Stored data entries

BEGIN

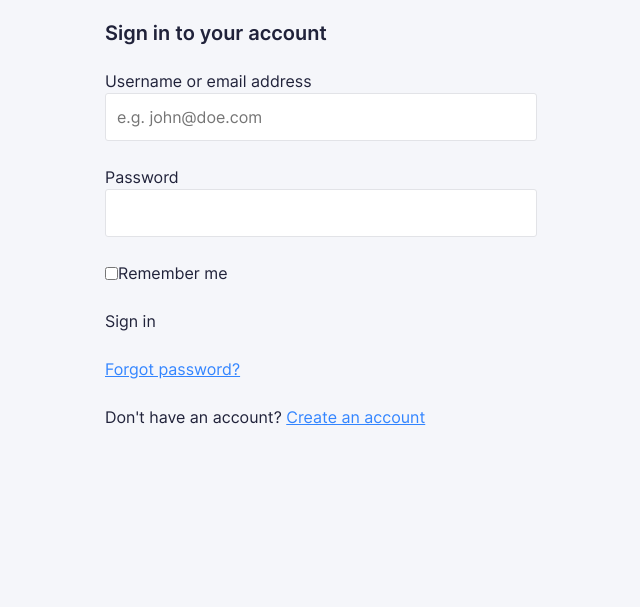
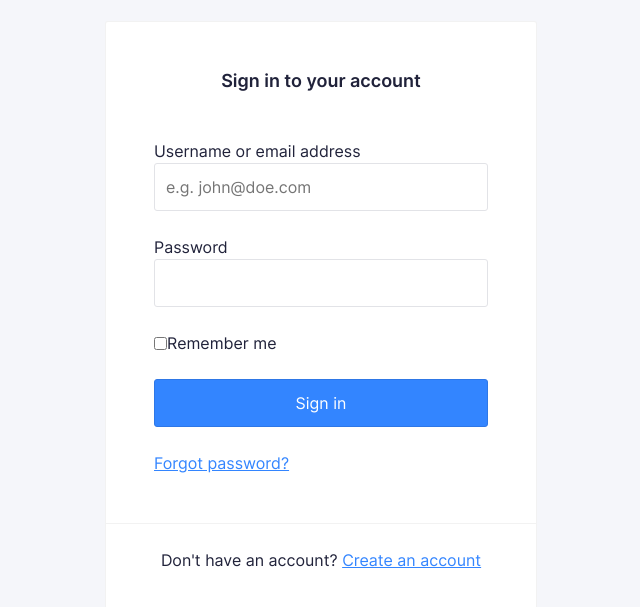
Before and after one commit to nmct-create3/login-form-design-BoeykensBrooklyn, a plain HTML site: page index.html in a window 1280 px wide. Shown: the part 75-682 px from the top of the page, without its empty margins (319-959 px from the left). Drawn offline with Linux system fonts and the light colour scheme.

Commit message:
Afwerking: Card Component

```diff
--- a/css/screen.css
+++ b/css/screen.css
@@ -476,6 +476,34 @@ a:focus {
     Card with box shadow
 */
 
+.c-card {
+    background-color: white;
+    border: 1px solid rgba(0, 0, 0, 5%);
+    border-radius: 3px;
+    box-shadow: 0 2 3 rgba(0, 0, 0, 7%);
+}
+
+.c-card__body {
+    padding: 24px 48px 24px 48px
+}
+
+.c-card__title{
+    font-size: 18px;
+    font-family: 500;
+    text-align: center;
+    line-height: 21px;
+    padding-top: 48px;
+    padding-bottom: 24px;
+    margin: 0px;
+}
+
+.c-card__footer {
+    border-top: 1px solid rgba(0, 0, 0, 5%);
+    box-shadow: 0 2 4 rgba(0, 0, 0, 7%);
+    text-align: center;
+    padding-bottom: 24px;
+    padding-top: 24px;
+}
 /*
     Component: Forms
     ---
@@ -540,19 +568,27 @@ a:focus {
 */
 
 .c-button {
-
+    font-size: 16px;
+    font-weight: 500;
+    border: 1px solid #2E77E6;
+    border-radius: 3px;
+    color: #FFFFFF;
+    background-color: #3385FF;
+    line-height: 20px;
+    padding: 13px;
+    width: 100%;
 }
 
 .c-button:hover {
-
+    background-color: #4F95FF;
 }
 
 .c-button:focus {
-
+background-color: #3385FF;
 }
 
 .c-button:active {
-
+    background-color: #2E77E6;
 }
 
 .c-button--block {
--- a/index.html
+++ b/index.html
@@ -63,7 +63,7 @@
                         </label>
                     </p>
                     <p>
-                        <input class="o-button-reset" type="submit" value="Sign in">
+                        <input class="o-button-reset c-button" type="submit" value="Sign in">
                     </p>
                     <p>
                         <a href="#!">
```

END

*WORK TO BE COMPLETED:*
Reproduce every line from the entries that holds the word "color".

*WRITTEN RESPONSE:*
+    background-color: white;
+    color: #FFFFFF;
+    background-color: #3385FF;
+    background-color: #4F95FF;
+background-color: #3385FF;
+    background-color: #2E77E6;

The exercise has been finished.